I give them eternal life, and they shall never perish; no one will snatch them out of my hand. John 10:28
Julio was biking across the George Washington Bridge—a busy, double-decked thoroughfare connecting New York City and New Jersey—when he encountered a life-or-death situation. A man was standing on a ledge over the Hudson River preparing to jump. Knowing that the police wouldn’t arrive in time, Julio acted quickly. He recalls getting off his bike and spreading out his arms, saying something like: “Don’t do it. We love you.” Then, like a shepherd with a crook, he grabbed the distraught man, and with the help of another passerby, brought him to safety. According to reports, Julio wouldn’t let go of the man, even after he was safe.
Two millennia earlier, in a life-or-death situation, Jesus, the Good Shepherd, said He would lay down His life to save and never let go of those who believed in Him. He summarized how He would bless His sheep: they would know Him personally, have the gift of eternal life, would never perish, and would be secure in His care. This security didn’t depend on the ability of the frail and feeble sheep, but on the sufficiency of the Shepherd who’ll never let one be snatched “out of [His] hand” (John 10:28–29).

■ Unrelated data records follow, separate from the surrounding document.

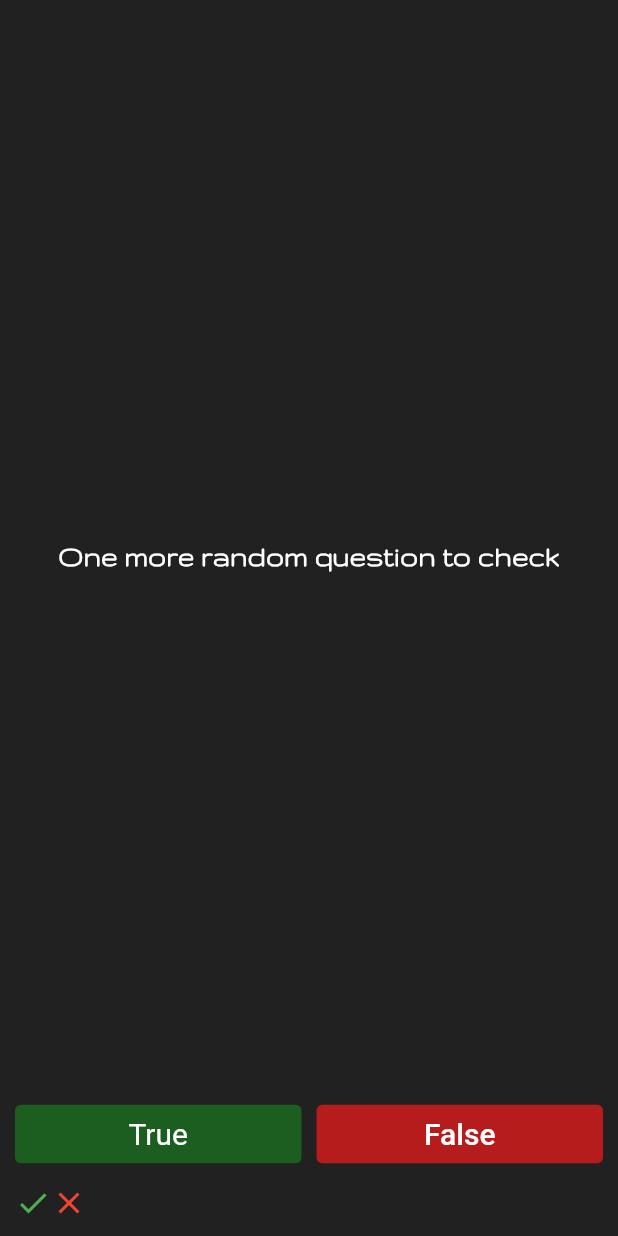
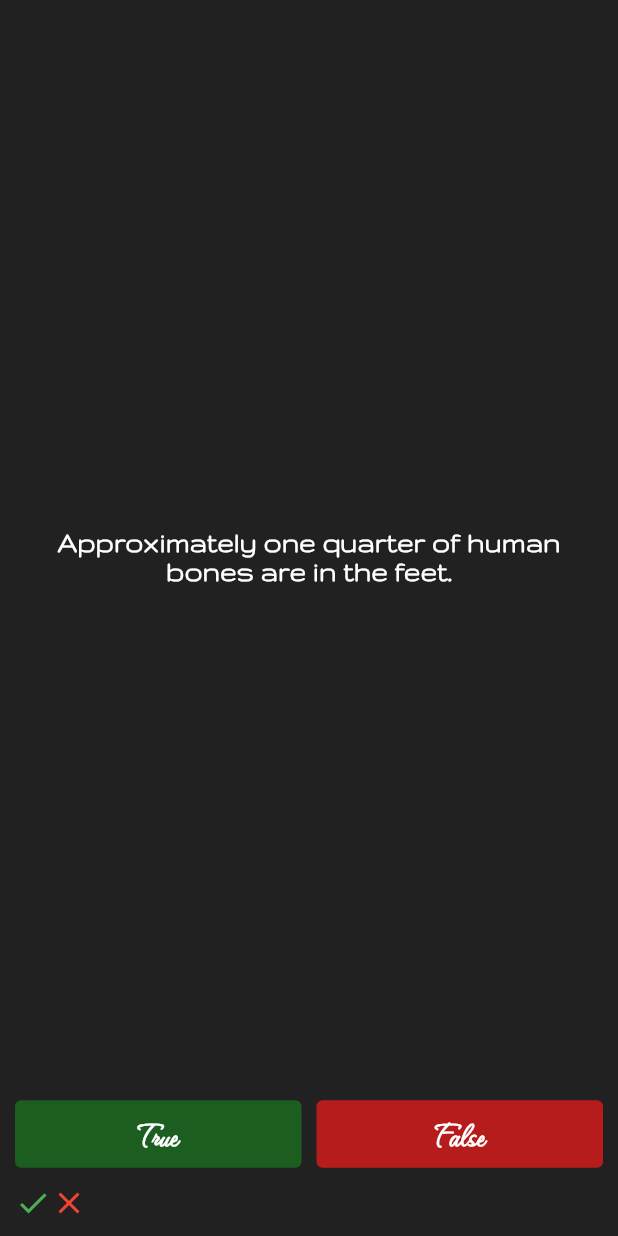
Before and after one commit to rooptestdev/quizzler_flutter, a Flutter app: the screen it shows after launch, after a tap on "True", after a tap on "False", on a phone screen of 412 x 824 dp. Run offline on Flutter 3.47's test engine with Material 2 defaults, Android fonts, the phone set to English and light mode, and no system bars.

Commit message:
added question file

```diff
--- a/lib/main.dart
+++ b/lib/main.dart
@@ -1,5 +1,5 @@
 import 'package:flutter/material.dart';
-import 'question.dart';
+import 'question_bank.dart';
 
 void main() {
   runApp(const QuizApp());
@@ -35,15 +35,7 @@ class _QuizPageState extends State<QuizPage> {
   List<Icon> scoreKeeper = [];
   int questionNumber = 0;
 
-  List<Question> questionList = [
-    Question(
-        questionText: 'Some random questions to check', questionAnswer: false),
-    Question(
-        questionText: 'Another random question to check', questionAnswer: true),
-    Question(
-        questionText: 'One more random question to check',
-        questionAnswer: true),
-  ];
+  QuestionBank questionBank = QuestionBank();
 
   @override
   Widget build(BuildContext context) {
@@ -53,12 +45,12 @@ class _QuizPageState extends State<QuizPage> {
       children: [
         Expanded(
           child: Padding(
-            padding: EdgeInsets.all(15.0),
+            padding: const EdgeInsets.all(15.0),
             child: Center(
               child: Text(
-                questionList[questionNumber].questionText,
+                questionBank.questionList[questionNumber].questionText,
                 textAlign: TextAlign.center,
-                style: TextStyle(
+                style: const TextStyle(
                   fontWeight: FontWeight.bold,
                   fontFamily: 'Gruppo',
                   fontSize: 20.0,
@@ -80,7 +72,7 @@ class _QuizPageState extends State<QuizPage> {
                 onPressed: () {
                   print('true');
                   bool correctAnswer =
-                      questionList[questionNumber].questionAnswer;
+                      questionBank.questionList[questionNumber].questionAnswer;
                   if (correctAnswer == true) {
                     print('User right');
                   } else {
@@ -88,7 +80,7 @@ class _QuizPageState extends State<QuizPage> {
                   }
                   setState(() {
                     scoreKeeper.add(
-                      Icon(
+                      const Icon(
                         Icons.check,
                         color: Colors.green,
                       ),
@@ -99,8 +91,10 @@ class _QuizPageState extends State<QuizPage> {
                 child: const Text(
                   'True',
                   style: TextStyle(
+                    fontFamily: 'Waterfall',
+                    fontWeight: FontWeight.bold,
                     color: Colors.white,
-                    fontSize: 20.0,
+                    fontSize: 25.0,
                   ),
                 ),
               ),
@@ -116,7 +110,7 @@ class _QuizPageState extends State<QuizPage> {
                 onPressed: () {
                   print('false');
                   bool correctAnswer =
-                      questionList[questionNumber].questionAnswer;
+                      questionBank.questionList[questionNumber].questionAnswer;
                   if (correctAnswer == false) {
                     print('User right');
                   } else {
@@ -124,7 +118,7 @@ class _QuizPageState extends State<QuizPage> {
                   }
                   setState(() {
                     scoreKeeper.add(
-                      Icon(
+                      const Icon(
                         Icons.close,
                         color: Colors.red,
                       ),
@@ -135,8 +129,10 @@ class _QuizPageState extends State<QuizPage> {
                 child: const Text(
                   'False',
                   style: TextStyle(
+                    fontWeight: FontWeight.bold,
+                    fontFamily: 'Waterfall',
                     color: Colors.white,
-                    fontSize: 20.0,
+                    fontSize: 25.0,
                   ),
                 ),
               ),
--- a/lib/question.dart
+++ b/lib/question.dart
@@ -2,5 +2,5 @@ class Question {
   final String questionText;
   final bool questionAnswer;
 
-  Question({required this.questionText, required this.questionAnswer});
+  Question(this.questionText, this.questionAnswer);
 }
--- /dev/null
+++ b/lib/question_bank.dart
@@ -0,0 +1,31 @@
+import 'question.dart';
+
+class QuestionBank {
+  List<Question> questionList = [
+    Question('Some cats are actually allergic to humans', true),
+    Question('You can lead a cow down stairs but not up stairs.', false),
+    Question('Approximately one quarter of human bones are in the feet.', true),
+    Question('A slug\'s blood is green.', true),
+    Question('Buzz Aldrin\'s mother\'s maiden name was \"Moon\".', true),
+    Question('It is illegal to pee in the Ocean in Portugal.', true),
+    Question(
+        'No piece of square dry paper can be folded in half more than 7 times.',
+        false),
+    Question(
+        'In London, UK, if you happen to die in the House of Parliament, you are technically entitled to a state funeral, because the building is considered too sacred a place.',
+        true),
+    Question(
+        'The loudest sound produced by any animal is 188 decibels. That animal is the African Elephant.',
+        false),
+    Question(
+        'The total surface area of two human lungs is approximately 70 square metres.',
+        true),
+    Question('Google was originally called \"Backrub\".', true),
+    Question(
+        'Chocolate affects a dog\'s heart and nervous system; a few ounces are enough to kill a small dog.',
+        true),
+    Question(
+        'In West Virginia, USA, if you accidentally hit an animal with your car, you are free to take it home to eat.',
+        true),
+  ];
+}
```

When we were distraught and feeling hopeless, Jesus rescued us; now we can feel safe and secure in our relationship with Him. He loves us, pursues us, finds us, saves us, and promises to never let us go.
What makes you feel insecure in your relationship with Jesus? How do you feel knowing that your security in Him depends on His sufficiency and not your weakness?
Jesus, when I let go of You because of my sin, You never let go of me because of Your grace.
To learn more about Jesus’ offer of salvation and His resurrection, visit ChristianUniversity.org/CA206.
The Festival of Dedication, also known as Hanukkah or the Feast of Lights, celebrates the rededication of the temple in 164 bc after it had been desecrated by the Seleucid ruler Antiochus IV Epiphanes in 167 bc. It’s in this context that Jesus says, “I and the Father are one” (John 10:30), which recalls the central belief of Judaism known as the shema, “The Lord our God, the Lord is one” (Deuteronomy 6:4). By recalling the shema, Jesus identifies Himself with the God of Israel. For Jesus to be one with the Father is nothing less than a claim to deity.